*** GIVEN DATA

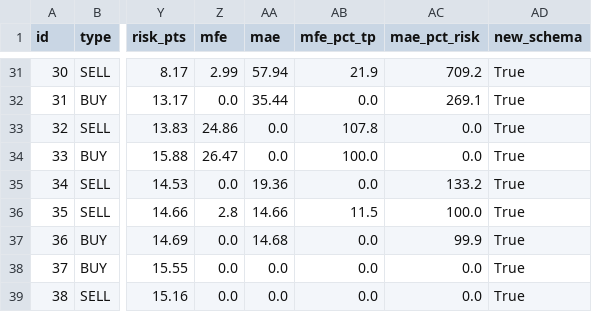
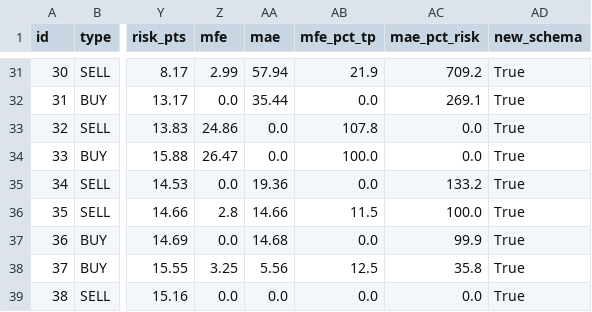
Before and after one commit to anouarbenmohamed-ui/gold-shadow, a CSV file: shadow_data/shadow_v32_trades.csv, drawn as a sheet; only a part is shown, gaps mark what is left out; the diff names each change by its address in the sheet, - before the commit and + after, or states it on an @@ line.

Commit message:
shadow update

```diff
--- a/shadow_data/shadow_v32_trades.csv
+++ b/shadow_data/shadow_v32_trades.csv
-Z38 (mfe): 0.0
+Z38 (mfe): 3.25
-AA38 (mae): 0.0
+AA38 (mae): 5.56
-AB38 (mfe_pct_tp): 0.0
+AB38 (mfe_pct_tp): 12.5
-AC38 (mae_pct_risk): 0.0
+AC38 (mae_pct_risk): 35.8
```
Also changed, not shown: 2 other files.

******

**HOW TO COMPLETE THIS TASK:** List every line in the records above that contains the word "shown".

**ANSWER TO THE PROBLEM:**
Before and after one commit to anouarbenmohamed-ui/gold-shadow, a CSV file: shadow_data/shadow_v32_trades.csv, drawn as a sheet; only a part is shown, gaps mark what is left out; the diff names each change by its address in the sheet, - before the commit and + after, or states it on an @@ line.
Also changed, not shown: 2 other files.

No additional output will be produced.